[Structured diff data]
:::

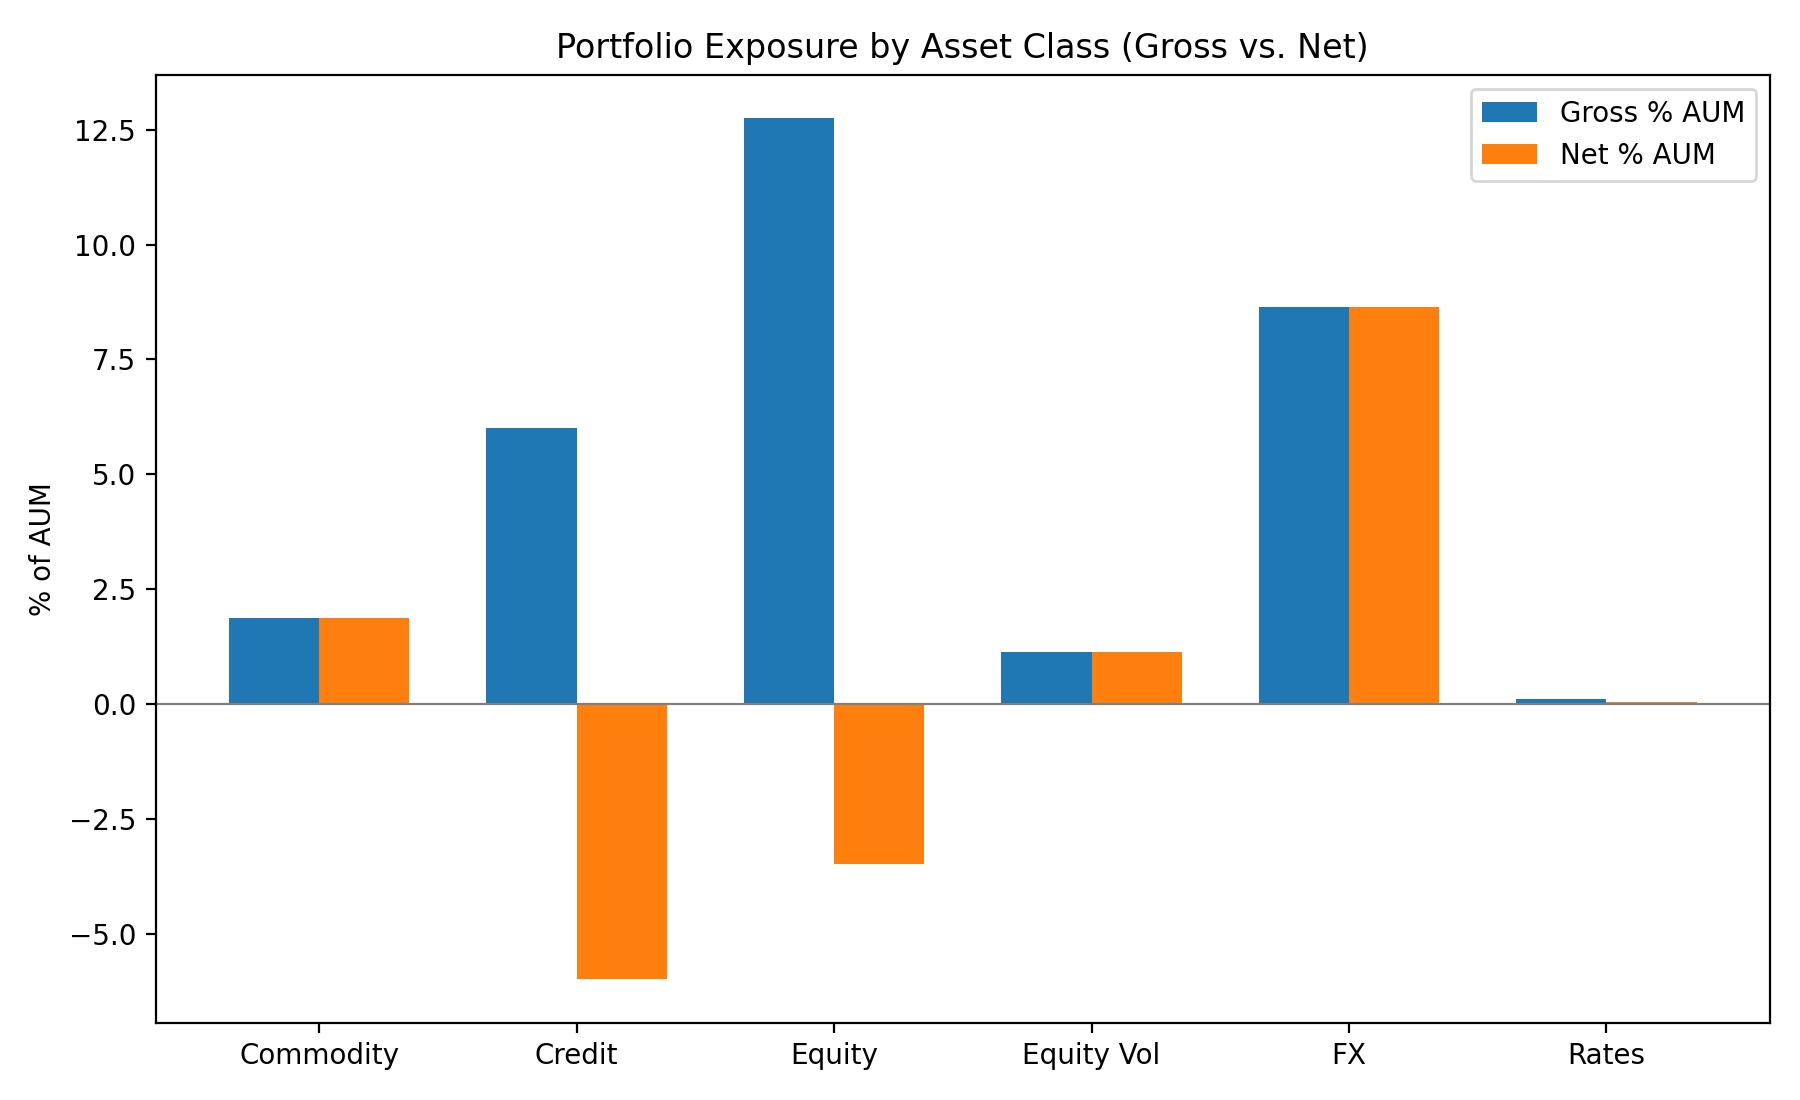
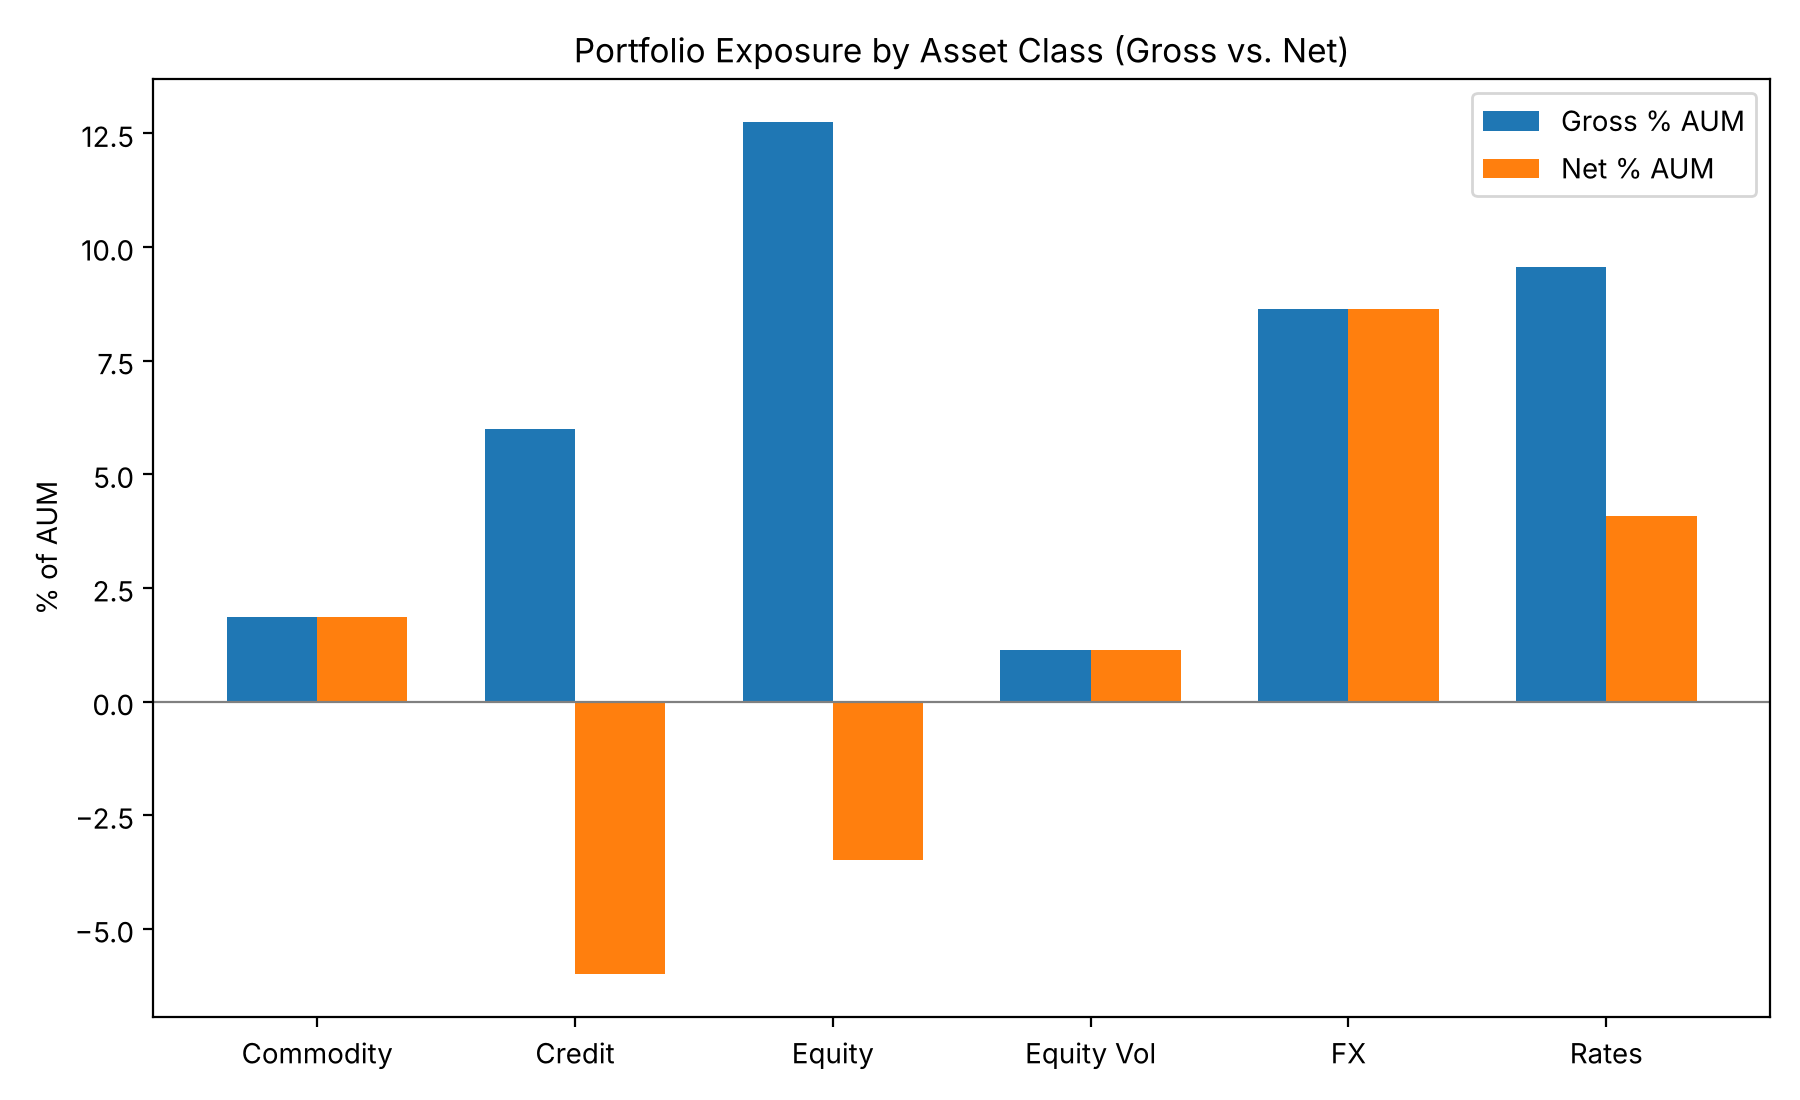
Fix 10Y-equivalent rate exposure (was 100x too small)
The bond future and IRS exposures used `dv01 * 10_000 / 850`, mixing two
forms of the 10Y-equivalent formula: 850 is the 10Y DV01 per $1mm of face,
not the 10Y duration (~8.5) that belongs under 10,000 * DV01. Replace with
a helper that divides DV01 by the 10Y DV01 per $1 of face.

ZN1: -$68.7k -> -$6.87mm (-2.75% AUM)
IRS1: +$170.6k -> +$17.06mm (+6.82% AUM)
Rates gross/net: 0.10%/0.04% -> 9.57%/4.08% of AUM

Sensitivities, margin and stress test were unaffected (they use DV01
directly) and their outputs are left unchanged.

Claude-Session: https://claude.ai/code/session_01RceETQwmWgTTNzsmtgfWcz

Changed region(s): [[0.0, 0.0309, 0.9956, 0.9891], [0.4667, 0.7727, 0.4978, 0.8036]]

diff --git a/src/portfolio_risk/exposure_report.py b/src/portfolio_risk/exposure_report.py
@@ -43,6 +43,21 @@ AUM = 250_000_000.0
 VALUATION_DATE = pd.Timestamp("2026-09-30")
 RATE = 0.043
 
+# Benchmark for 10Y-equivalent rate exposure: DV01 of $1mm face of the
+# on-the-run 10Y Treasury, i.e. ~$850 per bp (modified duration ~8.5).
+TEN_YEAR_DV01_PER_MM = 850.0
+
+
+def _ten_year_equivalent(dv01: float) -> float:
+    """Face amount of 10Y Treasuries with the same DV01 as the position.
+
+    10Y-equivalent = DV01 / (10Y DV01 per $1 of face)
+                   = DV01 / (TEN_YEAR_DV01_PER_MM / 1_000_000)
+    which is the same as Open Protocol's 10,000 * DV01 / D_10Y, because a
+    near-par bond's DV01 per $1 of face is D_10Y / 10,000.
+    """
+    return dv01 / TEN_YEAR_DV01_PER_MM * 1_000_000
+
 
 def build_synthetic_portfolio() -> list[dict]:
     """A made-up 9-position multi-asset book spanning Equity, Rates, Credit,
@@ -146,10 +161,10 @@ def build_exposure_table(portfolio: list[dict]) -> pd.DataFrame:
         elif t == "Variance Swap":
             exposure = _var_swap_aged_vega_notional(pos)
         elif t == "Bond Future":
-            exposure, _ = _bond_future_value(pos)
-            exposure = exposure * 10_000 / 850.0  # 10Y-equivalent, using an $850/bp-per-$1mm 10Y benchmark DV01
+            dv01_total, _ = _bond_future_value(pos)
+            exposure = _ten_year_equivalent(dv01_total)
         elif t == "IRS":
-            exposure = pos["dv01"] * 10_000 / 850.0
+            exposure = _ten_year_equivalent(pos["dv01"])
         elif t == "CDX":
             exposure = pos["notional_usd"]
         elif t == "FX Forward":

:::

▸ Task item
Look for the string "same" in the data above and return every line that has it.

▸ Output for this exercise
+    """Face amount of 10Y Treasuries with the same DV01 as the position.
+    which is the same as Open Protocol's 10,000 * DV01 / D_10Y, because a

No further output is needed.